*** Records supplied ***
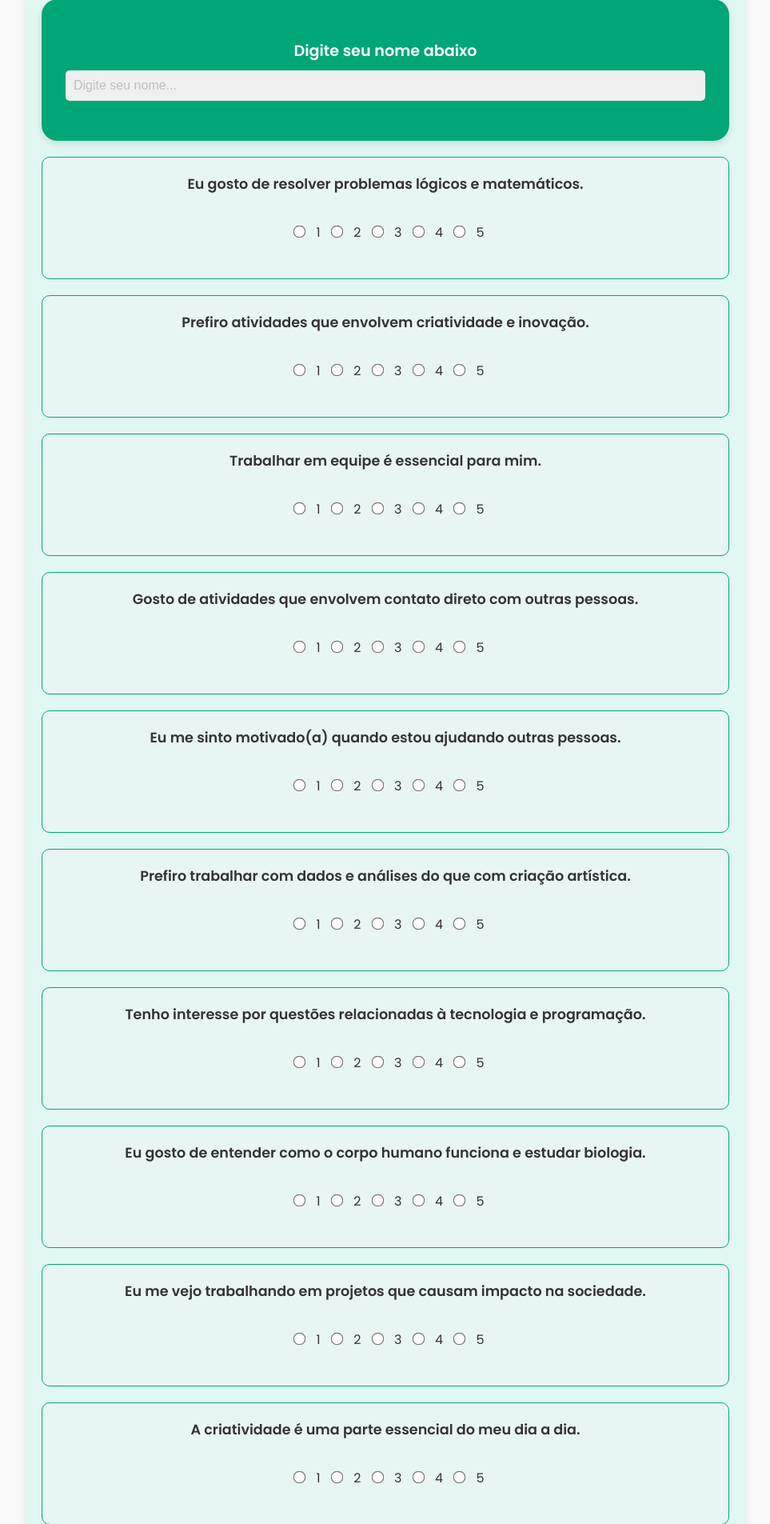
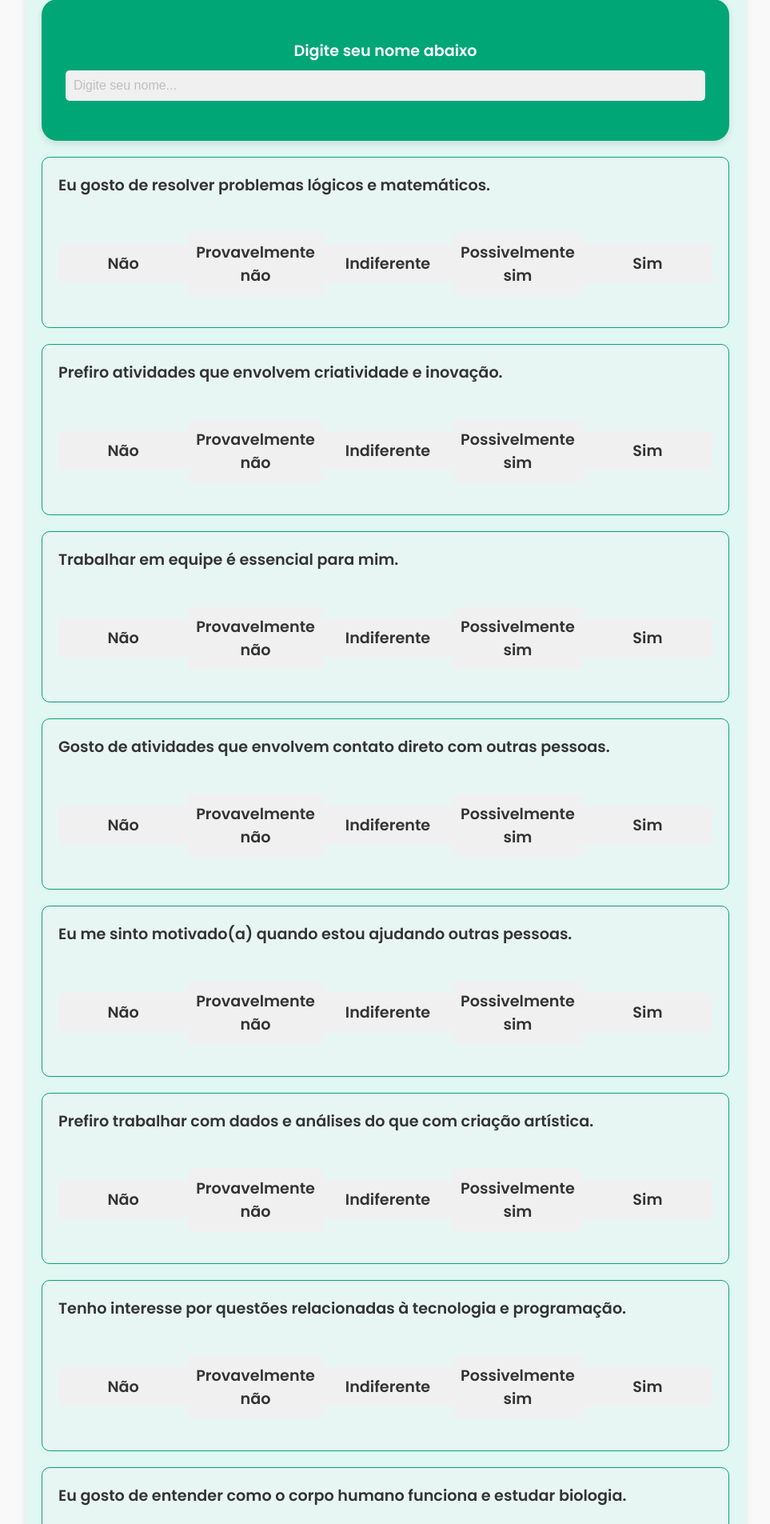
Before and after one commit to Robsonfsilvajunior/FFT, a Flask app: page /questionario in a window 1280 px wide. Shown: the part 112-2017 px from the top of the page at 80% size, without its empty margins (158-1121 px from the left). Run offline with Flask 3, Linux system fonts and the light colour scheme.

Commit message:
questionario atualizado

```diff
--- a/teste_feira/static/styles.css
+++ b/teste_feira/static/styles.css
@@ -202,3 +202,66 @@ textarea:focus {
     background-color: #e0f7f2;
     outline: none; /* tira aquela borda azul padrão do navegador */
 }
+
+/* Estilos para os campos do questionário aprimorados */
+.pergunta-box {
+    margin-bottom: 20px;
+    padding: 20px;
+    border: 1px solid #00a676;
+    border-radius: 10px;
+    background-color: #e8f6f3;
+    transition: background-color 0.3s ease;
+    text-align: left;
+}
+
+.pergunta-box label {
+    font-size: 1.2em;
+    color: #333;
+    font-weight: 600;
+    display: block;
+    margin-bottom: 10px;
+}
+
+.range-label {
+    font-size: 1em;
+    font-weight: 400;
+    margin-right: 10px;
+    display: inline-block;
+}
+
+.slider-container {
+    display: flex;
+    justify-content: space-between;
+    align-items: center;
+    margin: 10px 0;
+}
+
+.slider-container input[type="radio"] {
+    display: none;
+}
+
+.slider-container label {
+    display: inline-block;
+    padding: 10px;
+    background-color: #f0f0f0;
+    border-radius: 5px;
+    cursor: pointer;
+    text-align: center;
+    width: 100%;
+    transition: background-color 0.3s ease, transform 0.3s ease;
+}
+
+.slider-container input[type="radio"]:checked + label {
+    background-color: #00e676;
+    color: white;
+    transform: scale(1.05);
+}
+
+.slider-container label:hover {
+    background-color: #66ffa6;
+}
+
+/* Estilos adicionais para espaçamento entre botões */
+.button.is-primary.is-large + .button.is-primary.is-large {
+    margin-left: 20px;
+}
--- a/teste_feira/templates/feedback_recebido.html
+++ b/teste_feira/templates/feedback_recebido.html
@@ -1,21 +1,24 @@
 <!DOCTYPE html>
 <html lang="pt-br">
+
 <head>
     <meta charset="UTF-8">
     <meta name="viewport" content="width=device-width, initial-scale=1.0">
     <title>Feedback Recebido!</title>
     <link rel="stylesheet" href="{{ url_for('static', filename='styles.css') }}">
 </head>
+
 <body>
     <h1>Obrigado pelo seu feedback!</h1>
     <p>Agradecemos por compartilhar sua opinião.</p>
     <a href="/" class="button is-primary is-large">Voltar ao início</a>
 
     <script>
-        setTimeout(function(){
+        setTimeout(function () {
             window.location.href = '/';
         }, 15000); // Redireciona após 10 segundos
     </script>
 
 </body>
+
 </html>
--- a/teste_feira/templates/index.html
+++ b/teste_feira/templates/index.html
@@ -1,11 +1,13 @@
 <!DOCTYPE html>
 <html lang="pt-br">
+
 <head>
     <meta charset="UTF-8">
     <meta name="viewport" content="width=device-width, initial-scale=1.0">
     <title>Future Focus Test</title>
     <link rel="stylesheet" href="{{ url_for('static', filename='styles.css') }}">
 </head>
+
 <body>
     <section class="hero is-primary">
         <div class="hero-body">
@@ -19,7 +21,8 @@
     <section class="section">
         <div class="container">
             <div class="notification">
-                <p>Este questionário foi criado para ajudar você a identificar quais áreas de estudo podem ser mais adequadas para o seu perfil.</p>
+                <p>Este questionário foi criado para ajudar você a identificar quais áreas de estudo podem ser mais
+                    adequadas para o seu perfil.</p>
                 <p>Responda às perguntas com atenção e receba sugestões de faculdades ao final!</p>
             </div>
 
@@ -29,4 +32,5 @@
         </div>
     </section>
 </body>
+
 </html>
--- a/teste_feira/templates/questionario.html
+++ b/teste_feira/templates/questionario.html
@@ -1,11 +1,13 @@
 <!DOCTYPE html>
 <html lang="pt-br">
+
 <head>
     <meta charset="UTF-8">
     <meta name="viewport" content="width=device-width, initial-scale=1.0">
     <title>Questionário de Faculdades</title>
     <link rel="stylesheet" href="/static/styles.css">
 </head>
+
 <body>
     <h1>Questionário de Faculdades</h1>
 
@@ -20,12 +22,22 @@
         {% for pergunta in perguntas %}
         <div class="pergunta-box">
             <label>{{ pergunta['pergunta'] }}</label><br>
-                <input type="radio" name="q{{ loop.index }}" value="1" required> 1
-                <input type="radio" name="q{{ loop.index }}" value="2" required> 2
-                <input type="radio" name="q{{ loop.index }}" value="3" required> 3
-                <input type="radio" name="q{{ loop.index }}" value="4" required> 4
-                <input type="radio" name="q{{ loop.index }}" value="5" required> 5
-                <br><br>
+            <div class="slider-container">
+                <input type="radio" id="q{{ loop.index }}-1" name="q{{ loop.index }}" value="1" required>
+                <label for="q{{ loop.index }}-1">Não</label>
+
+                <input type="radio" id="q{{ loop.index }}-2" name="q{{ loop.index }}" value="2" required>
+                <label for="q{{ loop.index }}-2">Provavelmente não</label>
+
+                <input type="radio" id="q{{ loop.index }}-3" name="q{{ loop.index }}" value="3" required>
+                <label for="q{{ loop.index }}-3">Indiferente</label>
+
+                <input type="radio" id="q{{ loop.index }}-4" name="q{{ loop.index }}" value="4" required>
+                <label for="q{{ loop.index }}-4">Possivelmente sim</label>
+
+                <input type="radio" id="q{{ loop.index }}-5" name="q{{ loop.index }}" value="5" required>
+                <label for="q{{ loop.index }}-5">Sim</label>
+            </div>
         </div>
         {% endfor %}
 
@@ -35,7 +47,7 @@
     <p id="resultado"></p>
 
     <script>
-        document.getElementById('questionario-form').addEventListener('submit', function(event) {
+        document.getElementById('questionario-form').addEventListener('submit', function (event) {
             event.preventDefault();
 
             const formData = new FormData(this);
@@ -56,6 +68,8 @@
 
     <div class="has-text-centered">
         <a href="/feedback" class="button is-primary is-large">Dê seu Feedback</a>
+        <a href="/" class="button is-primary is-large">Voltar à Página Inicial</a>
     </div>
 </body>
+
 </html>
--- a/teste_feira/templates/ver_feedback.html
+++ b/teste_feira/templates/ver_feedback.html
@@ -1,10 +1,12 @@
 <!DOCTYPE html>
 <html lang="pt-br">
+
 <head>
     <meta charset="UTF-8">
     <meta name="viewport" content="width=device-width, initial-scale=1.0">
     <title>Feedback dos Usuários</title>
 </head>
+
 <body>
     <h1>Feedback dos Usuários</h1>
     {% if feedbacks %}
@@ -17,4 +19,5 @@
     <p>Nenhum feedback recebido até agora.</p>
     {% endif %}
 </body>
+
 </html>
```
Also changed, not shown: teste_feira/templates/feedback.html (+4 -4 lines), teste_feira/FFT.py (line endings or trailing spaces). Lines whose indentation alone changed are shown as unchanged.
*** End of Records supplied ***
What you are asked to do -> Examine the entries and say how many of their lines hold the word "label". No other words should accompany the number.

Result -> 11